The easy answer is … the routine that works for your children and your family.
When we send our children to a traditional school, we have shifted the burden of responsibility for their education to a “system” that provides limited choices. And the limitations extend far beyond just the curriculum. The choice of when to sleep, eat, go to the bathroom; the choice of how long to read or study a particular topic; the choice of travelling at a particular time, etc.
Do I choose to have my child start the homeschool day at 0800, and follow a specific schedule and curriculum? Why would I do this? I am only replicating the worst parts of a traditional school in my own home.
How do I choose what my child should study? In fact, is it even appropriate for me to choose what my child should study? What are my child’s strengths, weaknesses, and desires?
Therefore, because of choice, there is no “best” routine for homeschooling.
So, how do you choose what is best for your child.
In my view, the first place to start is with goals. Some parents choose lofty goals such as “doctor”, “lawyer”, or “Ivy League school”. Others may choose “whatever makes her happy”. Yet again, another response may be “I have no clue”. Other goals may involve religion, sports, art, music, etc.
Once you decide upon a goal(s), the next step is to determine the optimum means to achieve the goal.
If the goal is an Ivy League education, then you research the criteria for the school(s) … (and realize they may be different for homeschoolers) … and then design a curriculum to achieve the goal. If music is the goal, then lots of time for practice, etc.

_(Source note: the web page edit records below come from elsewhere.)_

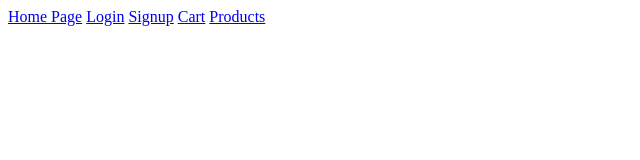
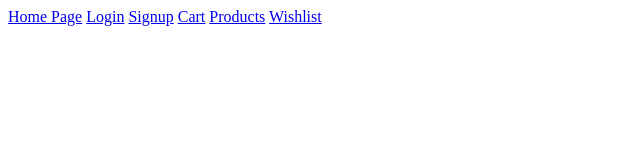
Before and after one commit to sumeetyeola/Crickart, a plain HTML site: page index.html in a window 1280 px wide. Shown: the full height of the page, 0-640 px from the left. Drawn offline with Linux system fonts and the light colour scheme.

Commit message:
Update index.html

```diff
--- a/index.html
+++ b/index.html
@@ -12,6 +12,6 @@
     <a href="/screens/authentication/signup/signup.html">Signup</a>
     <a href="/screens/cart/cart.html">Cart</a>
     <a href="/screens/product/product.html">Products</a>
-    <a href="/screens/wishlist/wishlist.html"></a>
+    <a href="/screens/wishlist/wishlist.html">Wishlist</a>
   </body>
 </html>
```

The actual routine you select is, again, whatever fits best with your situation.
In our family, our (11 year-old) daughter is a “night” person. It is almost impossible to get her to do anything productive before 1000. Therefore, no learning activities are assigned before 1000 … it would be pointless.
For the remainder of the morning, she is “assigned” piano and violin practice, and any homework due for her upcoming classes.

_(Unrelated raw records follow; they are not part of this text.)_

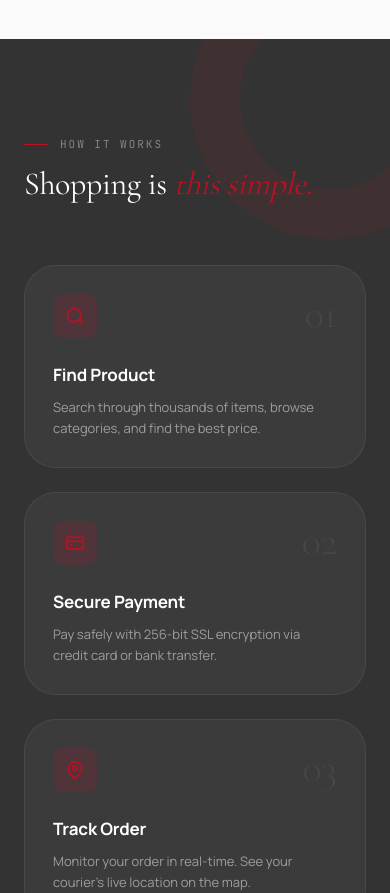
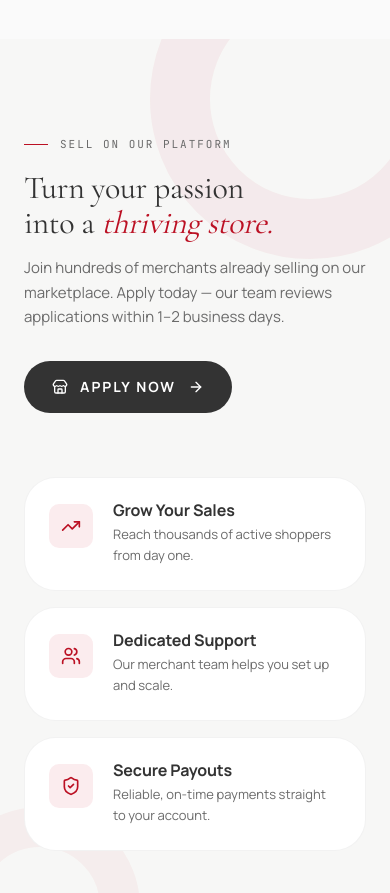
Before and after one commit to ceyhun64/marketplace, a Next.js app in the folder web/: page / in a window 390 px wide. Shown: the part 6980-7873 px from the top of the page. Built offline with nearby package versions, Linux system fonts and the light colour scheme; no server answers.

Commit message:
98. commit

```diff
--- a/web/app/page.tsx
+++ b/web/app/page.tsx
@@ -3,7 +3,8 @@ import HeroSection from "@/components/modules/home/HeroSection";
 import CategoryGrid from "@/components/modules/home/CategoryGrid";
 import FeaturedProducts from "@/components/modules/home/FeaturedProducts";
 import FeaturedStores from "@/components/modules/home/FeaturedStores";
-import HowItWorksSection from "@/components/modules/home/HowItWorks";
+import BecomeSeller from "@/components/modules/home/BecomeSeller";
+import HowItWorks from "@/components/modules/home/HowItWorks";
 
 export const metadata = {
   title: "Marketplace — Thousands of Sellers, One Platform",
@@ -31,8 +32,10 @@ export default async function HomePage() {
       {/* 4. Öne Çıkan Storelar */}
       <FeaturedStores />
 
-      {/* 5. Nasıl Çalışır? - Artık ayrı bir bileşen */}
-      <HowItWorksSection />
+      {/* 5. Satıcı Ol CTA */}
+      <BecomeSeller />
+      {/* 6. Nasıl Çalışır? */}
+      <HowItWorks />
     </main>
   );
 }
--- a/web/components/modules/auth/LoginPage.tsx
+++ b/web/components/modules/auth/LoginPage.tsx
@@ -119,7 +119,7 @@ export default function LoginPage() {
             </Button>
           </form>
 
-          <div className="mt-8 pt-8 border-t border-black/[0.03] text-center">
+          <div className="mt-8 pt-8 border-t border-black/[0.03] text-center space-y-3">
             <p className="text-sm text-[var(--charcoal-soft)]">
               Don't have an account?{" "}
               <Link
@@ -127,6 +127,16 @@ export default function LoginPage() {
                 className="text-[var(--charcoal)] font-bold hover:text-[var(--red)] transition-colors inline-flex items-center gap-1 group"
               >
                 Register
+                <ArrowRight className="w-3 h-3 group-hover:translate-x-1 transition-transform" />
+              </Link>
+            </p>
+            <p className="text-sm text-[var(--charcoal-soft)]">
+              Want to sell on our platform?{" "}
+              <Link
+                href="/auth/apply-merchant"
+                className="text-[var(--charcoal)] font-bold hover:text-[var(--red)] transition-colors inline-flex items-center gap-1 group"
+              >
+                Become a Merchant
                 <ArrowRight className="w-3 h-3 group-hover:translate-x-1 transition-transform" />
               </Link>
             </p>
--- /dev/null
+++ b/web/components/modules/home/BecomeSeller.tsx
@@ -0,0 +1,153 @@
+"use client";
+
+import Link from "next/link";
+import {
+  Store,
+  TrendingUp,
+  Users,
+  ShieldCheck,
+  ArrowRight,
+} from "lucide-react";
+
+const PERKS = [
+  {
+    icon: <TrendingUp className="w-5 h-5" />,
+    title: "Grow Your Sales",
+    desc: "Reach thousands of active shoppers from day one.",
+  },
+  {
+    icon: <Users className="w-5 h-5" />,
+    title: "Dedicated Support",
+    desc: "Our merchant team helps you set up and scale.",
+  },
+  {
+    icon: <ShieldCheck className="w-5 h-5" />,
+    title: "Secure Payouts",
+    desc: "Reliable, on-time payments straight to your account.",
+  },
+];
+
+export default function BecomeSellerSection() {
+  return (
+    <section className="py-24 relative overflow-hidden bg-[#f7f7f6]">
+      {/* Decorative rings */}
+      <div
+        className="absolute top-[-100px] right-[-80px] w-[320px] h-[320px] rounded-full pointer-events-none"
+        style={{ border: "60px solid rgba(200,16,46,0.05)" }}
+      />
+      <div
+        className="absolute bottom-[-60px] left-[-60px] w-[200px] h-[200px] rounded-full pointer-events-none"
+        style={{ border: "40px solid rgba(200,16,46,0.04)" }}
+      />
+
+      <div className="max-w-[1300px] mx-auto px-6 lg:px-8 relative z-10">
+        <div className="grid grid-cols-1 lg:grid-cols-2 gap-16 items-center">
+          {/* Left — copy */}
+          <div className="space-y-8">
+            <div className="space-y-4">
+              <div className="flex items-center gap-3">
+                <span
+                  className="inline-block w-6 h-px"
+                  style={{ background: "var(--red)" }}
+                />
+                <span
+                  className="font-mono text-[11px] tracking-[0.18em] uppercase"
+                  style={{ color: "var(--charcoal-soft)" }}
+                >
+                  Sell on our platform
+                </span>
+              </div>
+              <h2
+                className="font-normal leading-[1.1] tracking-[-0.01em]"
+                style={{
+                  fontFamily: "var(--font-display)",
+                  fontSize: "clamp(2rem, 4vw, 2.75rem)",
+                  color: "var(--charcoal)",
+                }}
+              >
+                Turn your passion
+                <br />
+                into a <em style={{ color: "var(--red)" }}>thriving store.</em>
+              </h2>
+              <p
+                className="text-[0.9375rem] leading-relaxed max-w-md"
+                style={{ color: "var(--charcoal-soft)" }}
+              >
+                Join hundreds of merchants already selling on our marketplace.
+                Apply today — our team reviews applications within 1–2 business
+                days.
+              </p>
+            </div>
+
+            <Link
+              href="/auth/apply-merchant"
+              className="inline-flex items-center gap-3 px-7 py-4 rounded-2xl font-bold text-sm uppercase tracking-[2px] transition-opacity group"
+              style={{ background: "var(--charcoal)", color: "#fff" }}
+              onMouseEnter={(e) => {
+                (e.currentTarget as HTMLElement).style.background =
+                  "var(--red)";
+              }}
+              onMouseLeave={(e) => {
+                (e.currentTarget as HTMLElement).style.background =
+                  "var(--charcoal)";
+              }}
+            >
+              <Store className="w-4 h-4" />
+              Apply Now
+              <ArrowRight className="w-4 h-4 group-hover:translate-x-1 transition-transform" />
+            </Link>
+          </div>
+
+          {/* Right — perks */}
+          <div className="space-y-4">
+            {PERKS.map((perk) => (
+              <div
+                key={perk.title}
+                className="flex items-start gap-5 p-6 rounded-2xl bg-white transition-all duration-300"
+                style={{ border: "1px solid rgba(0,0,0,0.05)" }}
+                onMouseEnter={(e) => {
+                  const el = e.currentTarget as HTMLElement;
+                  el.style.borderColor = "rgba(200,16,46,0.2)";
+                  el.style.boxShadow = "0 4px 24px rgba(0,0,0,0.06)";
+                }}
+                onMouseLeave={(e) => {
+                  const el = e.currentTarget as HTMLElement;
+                  el.style.borderColor = "rgba(0,0,0,0.05)";
+                  el.style.boxShadow = "none";
+                }}
+              >
+                <div
+                  className="w-11 h-11 rounded-[10px] flex-shrink-0 flex items-center justify-center mt-0.5"
+                  style={{
+                    background: "rgba(200,16,46,0.08)",
+                    color: "var(--red)",
+                  }}
+                >
+                  {perk.icon}
+                </div>
+                <div>
+                  <h3
+                    className="font-bold mb-1"
+                    style={{
+                      fontFamily: "var(--font-body)",
+                      fontSize: "1rem",
+                      color: "var(--charcoal)",
+                    }}
+                  >
+                    {perk.title}
+                  </h3>
+                  <p
+                    className="text-[0.8125rem] leading-relaxed"
+                    style={{ color: "var(--charcoal-soft)" }}
+                  >
+                    {perk.desc}
+                  </p>
+                </div>
+              </div>
+            ))}
+          </div>
+        </div>
+      </div>
+    </section>
+  );
+}
```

The fact that she has “classes” is interesting. After conducting research on different learning options, I found that my educational philosophy aligns with “unschooling”. Most people assume that unschooling means that kids are allowed to freely roam through the educational landscape, without purpose or goals – just see where the fancy takes them. However, in our case, unschooling has developed into a discussion about what to learn, and how to learn. Then, as a result of these discussions, we choose a means to follow the interest. In our daughter’s case, that involves Latin, art, piano, violin, writing, reading, etc. Therefore, we have selected some (mostly online) classes to address those topics.
So, most of her “classes” are in the afternoon. Later in the day, she again practices piano and violin. The evenings may involve discussion, reading, etc. Mostly it is her own time – she may chat with her friends, pursue her passion of (digital) drawing or animation, or play games (mostly online with her friends). She often multitasks, and does several of these activities at the same time.

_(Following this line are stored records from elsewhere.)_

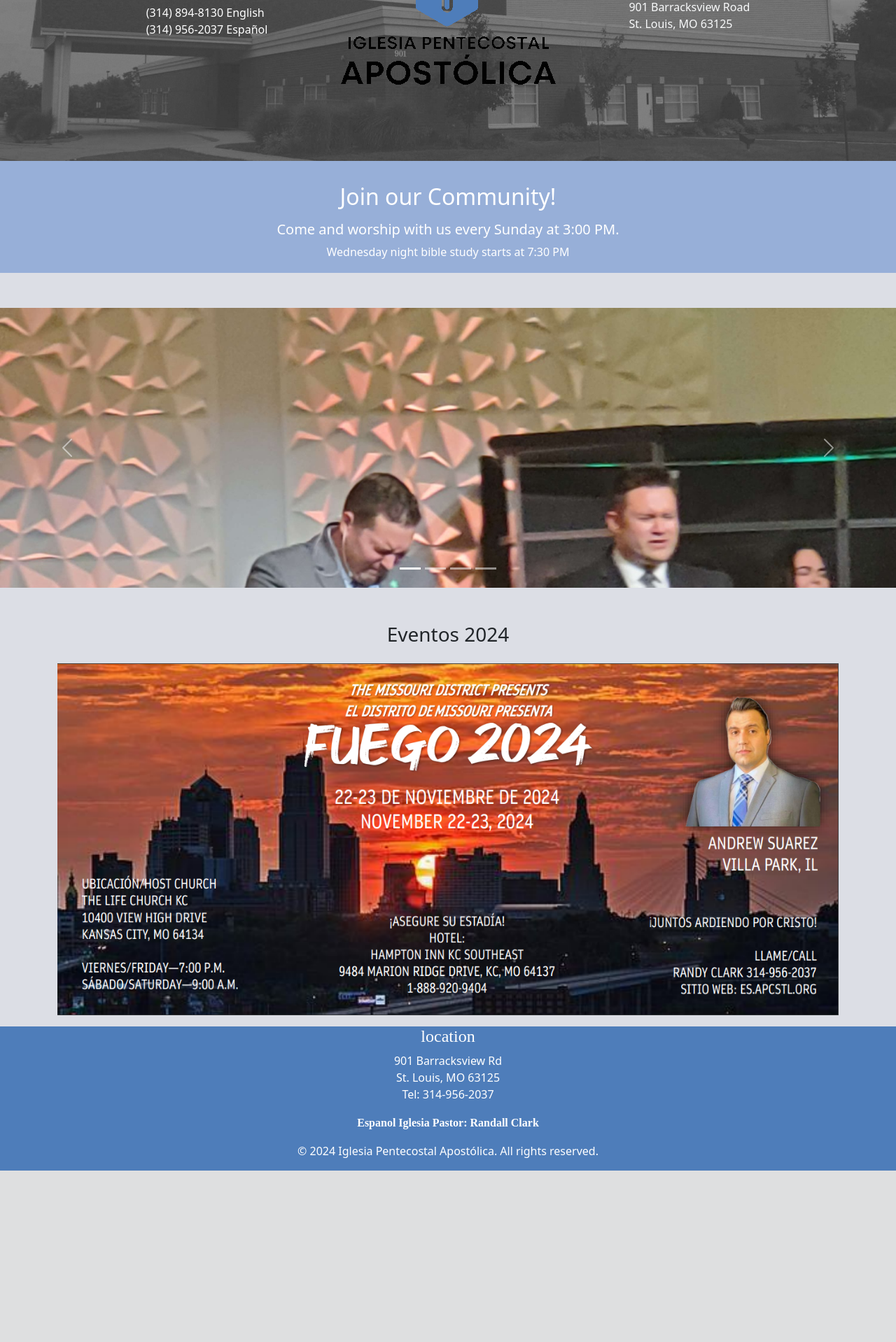
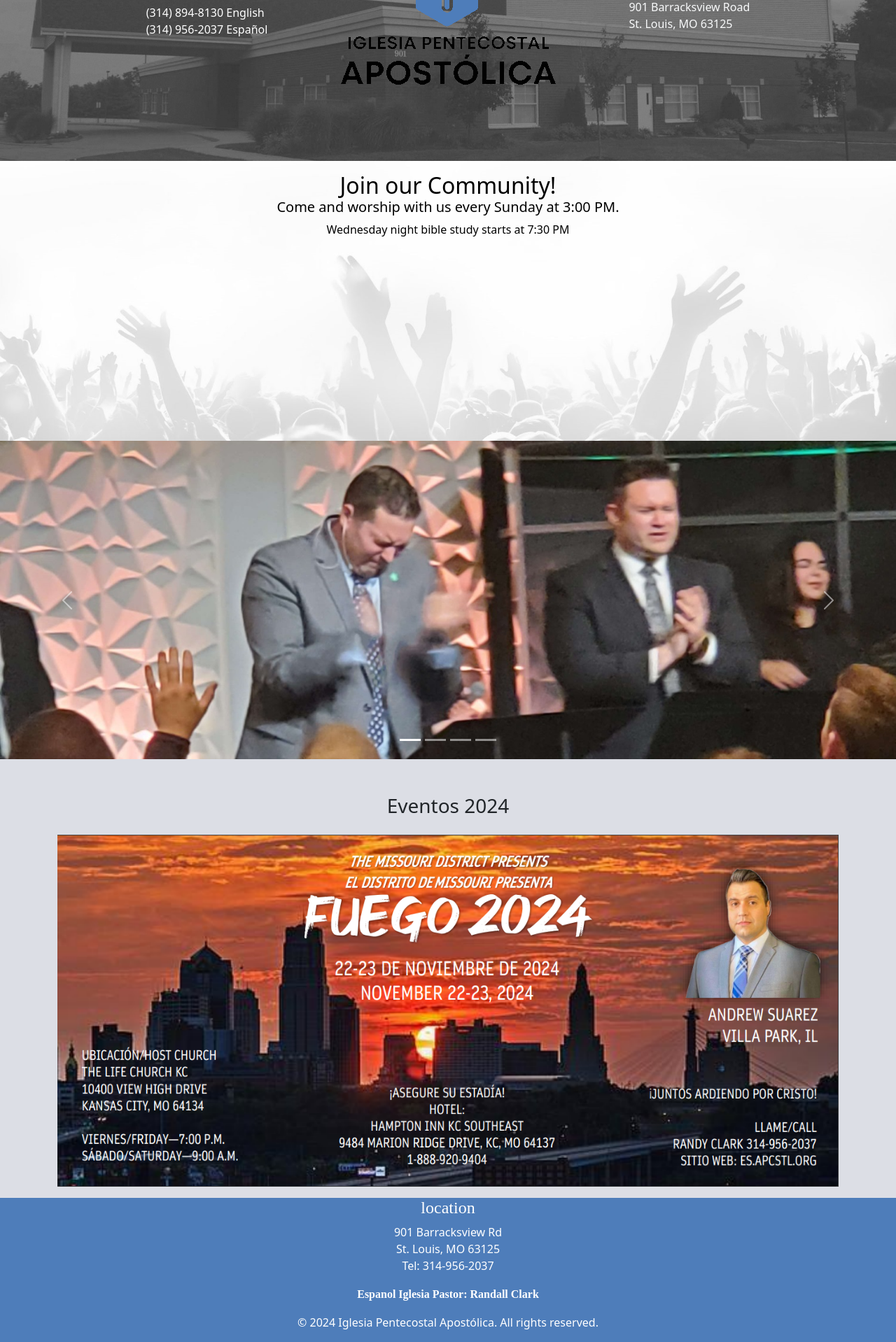
Before and after one commit to theGeekkit/apcESP_8_3_24, a Django app: page / in a window 1280 px wide. Shown: the part 170-2088 px from the top of the page at 70% size. Before the commit the page ends 1843 px from the top, so only its background shows below. Run offline with Django 5.2, Linux system fonts and the light colour scheme; some libraries are stand-ins or nearby versions; some web fonts are replaced.

Commit message:
css adjustments for carousel and welcome

```diff
--- a/apcESP_8_3_24/assets/css/style.css
+++ b/apcESP_8_3_24/assets/css/style.css
@@ -46,16 +46,17 @@ body {
 
 .church {
   background-color:#97afd8;
-  height: 20vh;
+  height: 50vh;
   margin: 0%;
   padding-bottom: 0%;
-  color: white;
+  color: rgb(0, 0, 0);
+  max-height: 45%;
 }
 
 
 @media (max-width: 768px) {
   .church {
-    height: 20vh; /* Adjust height for smaller screens */
+    height: 30vh; /* Adjust height for smaller screens */
     padding-top: 1;
     margin-top: 1;
   }
@@ -70,9 +71,6 @@ body {
 .carousel-item {
   background-color: #97afd8;
 }
-.carousel-item .img {
-  background-color: transparent;
-}
 
 #event-image {
   width: 100vw;
--- a/apcESP_8_3_24/templates/home/home_view.html
+++ b/apcESP_8_3_24/templates/home/home_view.html
@@ -1,5 +1,3 @@
-{% load static %}
-
 <!DOCTYPE HTML>
 <html lang="en">
 <head>
@@ -11,7 +9,7 @@
   <link rel="stylesheet" href="https://fonts.googleapis.com/css?family=Gruppo&display=swap"/>
   <link rel="stylesheet" href="https://fonts.googleapis.com/css?family=Open+Sans:300,400&display=swap"/>
   <link rel="stylesheet" href="https://cdnjs.cloudflare.com/ajax/libs/bootstrap/5.3.0/css/bootstrap.min.css"/>
-  <link rel="stylesheet" href="{% static 'css/style.css' %}"/>
+  <link rel="stylesheet" href="/assets/css/style.css"/>
 
   <style>
     header {
@@ -61,7 +59,7 @@
       <a href="tel:+13149562037" style="color: white;">(314) 956-2037 Español</a>
     </div>
     <a class="navbar-brand pr-4 pl-4" rel="home" aria-current="page">
-      <img src="{% static 'img/ipa_logo_and_name_clear_background.png' %}" alt="Apostolic Pentecostal Church">
+      <img src="/assets/img/ipa_logo_and_name_clear_background.png" alt="Apostolic Pentecostal Church">
     </a>
     <div class="address pr-2 pl-2 m-2">
       <i class="fa fa-map-marker"></i>
@@ -69,15 +67,16 @@
     </div>
   </header>
 
-  <div class="church d-flex text-lg-center flex-column align-items-center p-3">
-    <h2 class="pt-2 mt-2 pb-2 mb-2">Join our Community!</h2>
+  <div class="church d-flex text-lg-center flex-column align-items-center p-3" style="background-image: url('/assets/img/praise-hands.jpg'); background-size: cover;
+      background-position: center; background-repeat: no-repeat; color: black !important;">
+    <h2 class="p-0 m-0">Join our Community!</h2>
     <h5>Come and worship with us every Sunday at 3:00 PM.</h5>
     <p>Wednesday night bible study starts at 7:30 PM</p>
     <span></span>
   </div>
 
   <!-- Spotlight Section with Carousel -->
-  <div class="spotlight-section justify-content-center" style="background-color: #dcdee5 !important;">
+  <div class="spotlight-section justify-content-center text-center pt-0 mt-0" style="width: 100vw; background-color: #dcdee5 !important;">
     <div id="communityCarousel" class="carousel slide" data-bs-ride="carousel">
       <!-- Carousel Indicators -->
       <div class="carousel-indicators">
@@ -88,18 +87,18 @@
       </div>
 
       <!-- Carousel Items -->
-      <div class="carousel-inner d-flex flex-column" style="height: 50vh; background-color: #dcdee5;">
-        <div class="carousel-item active">
-          <img src="{% static 'img/20231006_193147.jpg' %}" class="d-block mx-auto img-fluid" alt="Slide 1" style="object-fit:fill; background-color: #dcdee5; border: 0 !important;">
+      <div class="carousel-inner " style="max-height:455px; background-color: #dcdee5; border:0 !important; margin:0 !important;">
+        <div class="carousel-item active col-md-4 mb-2">
+          <img src="/assets/img/20231006_193147.jpg" class="img-fluid h-100" alt="Slide 1" style="background-color: #dcdee5; border: 0 !important;">
         </div>
-        <div class="carousel-item">
-          <img src="{% static 'img/20231006_201756.jpg' %}" class="d-block mx-auto img-fluid" alt="Slide 2" style="object-fit:fill; background-color: #dcdee5; border: 0 !important;">
+        <div class="carousel-item bg-#dcdee5 col-md-4 mb-2">
+          <img src="/assets/img/20231006_201756.jpg" class="img-fluid h-100" alt="Slide 2" style="background-color: #dcdee5; border: 0 !important;">
         </div>
-        <div class="carousel-item bg-#dcdee5">
-          <img src="{% static 'img/FB_IMG_1723142764156.jpg' %}" class="d-block mx-auto img-fluid" alt="Slide 3" style="background-color: #dcdee5; border: 0 !important;">
+        <div class="carousel-item bg-#dcdee5 col-md-4 mb-2">
+          <img src="/assets/img/FB_IMG_1723142764156.jpg" class="img-fluid h-100" alt="Slide 3" style="background-color: #dcdee5; border: 0 !important;">
         </div>
-        <div class="carousel-item bg-#dcdee5">
-          <img src="{% static 'img/FB_IMG_1723142750779.jpg' %}" class="d-block mx-auto img-fluid" alt="Slide 4" style="background-color: #dcdee5; border: 0 !important;">
+        <div class="carousel-item bg-#dcdee5 col-md-4 mb-2">
+          <img src="/assets/img/FB_IMG_1723142750779.jpg" class="img-fluid h-100" alt="Slide 4" style="background-color: #dcdee5; border: 0 !important;">
         </div>
       </div>
 
@@ -123,8 +122,8 @@
     <h3 class="action-title">Eventos <span id="current-year"></span></h3>
     <ul class="list-unstyled mt-3">
       <li>
-        <a id="event-link" href="\img\FUEGO2024.pdf">
-          <img src="{% static 'img/fuego2024.png' %}" alt="Event Image" id="event-image" class="img-fluid" style="width: 100vw;" />
+        <a id="event-link" href="/assets/img/FUEGO2024.pdf">
+          <img src="/assets/img/fuego2024.png" alt="Event Image" id="event-image" class="img-fluid" style="width: 100vw;" />
         </a>
       </li>
     </ul>
```
Also changed, not shown: apcESP_8_3_24/assets/img/20231006_193147.jpg, apcESP_8_3_24/assets/img/20231006_201756.jpg, apcESP_8_3_24/assets/img/FB_IMG_1723142764156.jpg, 4 other files.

Another important aspect is to realize that your routine is likely to change over time. This is completely natural. Many families go through a period of adjustment before settling into a “routine”.